Kuwait - Household final consumption expenditure, etc. (% of GDP)

Household final consumption expenditure, etc. (% of GDP) in Kuwait was 45.27 as of 2016. Its highest value over the past 51 years was 90.73 in 1991, while its lowest value was 14.79 in 1974.

Definition: Household final consumption expenditure (formerly private consumption) is the market value of all goods and services, including durable products (such as cars, washing machines, and home computers), purchased by households. It excludes purchases of dwellings but includes imputed rent for owner-occupied dwellings. It also includes payments and fees to governments to obtain permits and licenses. Here, household consumption expenditure includes the expenditures of nonprofit institutions serving households, even when reported separately by the country.
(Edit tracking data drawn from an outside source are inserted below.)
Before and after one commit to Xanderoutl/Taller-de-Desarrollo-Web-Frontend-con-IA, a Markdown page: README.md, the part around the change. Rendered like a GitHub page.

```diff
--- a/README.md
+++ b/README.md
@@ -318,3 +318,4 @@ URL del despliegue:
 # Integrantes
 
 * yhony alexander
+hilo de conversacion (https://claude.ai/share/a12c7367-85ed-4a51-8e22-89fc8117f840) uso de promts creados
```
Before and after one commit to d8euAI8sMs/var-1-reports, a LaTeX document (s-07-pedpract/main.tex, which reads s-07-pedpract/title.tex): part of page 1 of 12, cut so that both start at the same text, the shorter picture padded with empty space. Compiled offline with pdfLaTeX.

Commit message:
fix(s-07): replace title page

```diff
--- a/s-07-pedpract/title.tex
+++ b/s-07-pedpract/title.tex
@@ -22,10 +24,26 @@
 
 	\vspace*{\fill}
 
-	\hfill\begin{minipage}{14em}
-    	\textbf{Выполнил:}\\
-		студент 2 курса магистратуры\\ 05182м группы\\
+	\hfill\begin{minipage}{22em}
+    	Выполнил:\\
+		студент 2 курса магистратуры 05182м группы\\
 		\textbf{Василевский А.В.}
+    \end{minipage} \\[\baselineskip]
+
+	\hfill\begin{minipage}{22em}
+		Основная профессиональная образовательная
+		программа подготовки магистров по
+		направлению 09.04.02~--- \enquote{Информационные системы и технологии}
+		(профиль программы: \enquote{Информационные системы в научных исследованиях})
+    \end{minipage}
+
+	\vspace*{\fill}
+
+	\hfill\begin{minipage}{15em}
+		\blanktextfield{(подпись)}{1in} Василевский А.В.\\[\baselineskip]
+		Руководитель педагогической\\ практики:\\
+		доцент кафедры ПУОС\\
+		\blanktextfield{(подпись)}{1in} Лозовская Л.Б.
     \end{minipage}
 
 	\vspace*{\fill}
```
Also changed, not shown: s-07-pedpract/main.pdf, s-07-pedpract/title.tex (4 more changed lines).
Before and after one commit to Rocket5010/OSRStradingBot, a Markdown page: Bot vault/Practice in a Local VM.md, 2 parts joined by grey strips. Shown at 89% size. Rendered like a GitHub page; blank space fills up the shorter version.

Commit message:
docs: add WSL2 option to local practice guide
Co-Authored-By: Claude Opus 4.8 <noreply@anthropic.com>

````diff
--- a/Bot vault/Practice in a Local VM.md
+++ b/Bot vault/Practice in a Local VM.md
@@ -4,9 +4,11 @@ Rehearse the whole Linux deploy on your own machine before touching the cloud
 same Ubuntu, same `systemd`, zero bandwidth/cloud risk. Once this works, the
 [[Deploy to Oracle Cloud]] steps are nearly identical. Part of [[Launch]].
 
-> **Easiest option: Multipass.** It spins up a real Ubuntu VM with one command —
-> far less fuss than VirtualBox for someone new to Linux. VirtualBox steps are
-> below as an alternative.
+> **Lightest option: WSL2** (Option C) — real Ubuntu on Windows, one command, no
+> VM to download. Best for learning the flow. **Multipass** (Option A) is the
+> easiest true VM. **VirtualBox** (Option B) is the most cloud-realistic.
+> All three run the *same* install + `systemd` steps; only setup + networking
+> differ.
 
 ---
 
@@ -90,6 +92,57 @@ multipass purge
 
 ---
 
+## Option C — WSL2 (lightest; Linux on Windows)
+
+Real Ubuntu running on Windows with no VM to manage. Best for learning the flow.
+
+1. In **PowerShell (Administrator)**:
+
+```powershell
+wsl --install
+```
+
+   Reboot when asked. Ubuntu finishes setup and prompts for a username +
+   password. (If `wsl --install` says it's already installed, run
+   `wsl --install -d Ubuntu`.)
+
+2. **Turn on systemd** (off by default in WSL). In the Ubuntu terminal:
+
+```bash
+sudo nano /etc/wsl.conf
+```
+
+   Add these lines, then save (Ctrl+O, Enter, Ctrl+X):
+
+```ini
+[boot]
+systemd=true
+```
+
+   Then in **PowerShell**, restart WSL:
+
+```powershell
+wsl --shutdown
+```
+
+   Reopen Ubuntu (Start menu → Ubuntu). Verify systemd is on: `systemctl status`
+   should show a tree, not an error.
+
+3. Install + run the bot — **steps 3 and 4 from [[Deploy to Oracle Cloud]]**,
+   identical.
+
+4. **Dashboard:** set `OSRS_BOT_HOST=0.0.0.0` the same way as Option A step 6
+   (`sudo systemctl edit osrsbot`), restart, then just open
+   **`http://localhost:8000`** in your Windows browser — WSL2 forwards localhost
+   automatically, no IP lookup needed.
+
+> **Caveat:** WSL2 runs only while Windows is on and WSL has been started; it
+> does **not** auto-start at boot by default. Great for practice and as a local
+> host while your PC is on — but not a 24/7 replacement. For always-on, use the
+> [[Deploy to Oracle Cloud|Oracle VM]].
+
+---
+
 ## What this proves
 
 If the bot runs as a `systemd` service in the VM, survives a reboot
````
This item also includes any statistical discrepancy in the use of resources relative to the supply of resources.

Source: World Bank national accounts data, and OECD National Accounts data files.

See also:

Year Value
1965 26.44
1966 27.17
1967 32.11
1968 31.23
1969 30.94
1970 38.60
1971 30.40
1972 29.19
1973 27.34
1974 14.79
1975 21.76
1976 26.82
1977 33.63
1978 34.65
1979 26.03
1980 30.86
1981 38.13
1982 53.39
1983 44.28
1984 42.57
1985 47.81
1986 52.75
1987 45.00
1988 53.41
1989 51.27
1990 56.76
1991 90.73
1992 35.83
1993 43.46
1994 41.40
1995 42.67
1996 44.53
1997 46.47
1998 58.28
1999 52.08
2000 41.53
2001 46.29
2002 49.59
2003 42.74
2004 37.42
2005 32.15
2006 28.57
2007 30.44
2008 28.14
2009 33.46
2010 28.89
2011 24.25
2012 23.65
2013 25.15
2014 28.98
2015 41.55
2016 45.27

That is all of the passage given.